*AVAILABLE DATA:*

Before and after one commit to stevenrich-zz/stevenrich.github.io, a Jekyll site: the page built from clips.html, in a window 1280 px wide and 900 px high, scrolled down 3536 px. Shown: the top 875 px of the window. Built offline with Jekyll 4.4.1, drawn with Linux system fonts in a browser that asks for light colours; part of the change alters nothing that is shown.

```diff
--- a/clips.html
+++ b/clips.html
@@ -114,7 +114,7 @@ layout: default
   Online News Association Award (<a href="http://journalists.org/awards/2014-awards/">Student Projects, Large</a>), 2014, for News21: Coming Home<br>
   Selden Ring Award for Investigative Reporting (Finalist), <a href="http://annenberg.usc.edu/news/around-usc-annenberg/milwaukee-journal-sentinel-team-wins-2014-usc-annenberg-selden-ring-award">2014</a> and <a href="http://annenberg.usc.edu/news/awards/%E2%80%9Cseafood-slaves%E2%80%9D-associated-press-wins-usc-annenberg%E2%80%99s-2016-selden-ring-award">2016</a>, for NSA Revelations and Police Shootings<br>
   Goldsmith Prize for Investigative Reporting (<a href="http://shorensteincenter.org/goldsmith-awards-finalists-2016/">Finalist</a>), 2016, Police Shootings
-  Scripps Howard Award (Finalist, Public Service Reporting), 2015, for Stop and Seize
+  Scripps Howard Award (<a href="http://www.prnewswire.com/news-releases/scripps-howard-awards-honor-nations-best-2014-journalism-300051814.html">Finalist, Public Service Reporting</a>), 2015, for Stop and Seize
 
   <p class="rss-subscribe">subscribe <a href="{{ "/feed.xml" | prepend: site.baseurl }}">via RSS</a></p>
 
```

*TASK TO COMPLETE:* For the word "href", count the lines of the data that contain it and state only that count.

*OUTPUT OF THE EXERCISE:* 5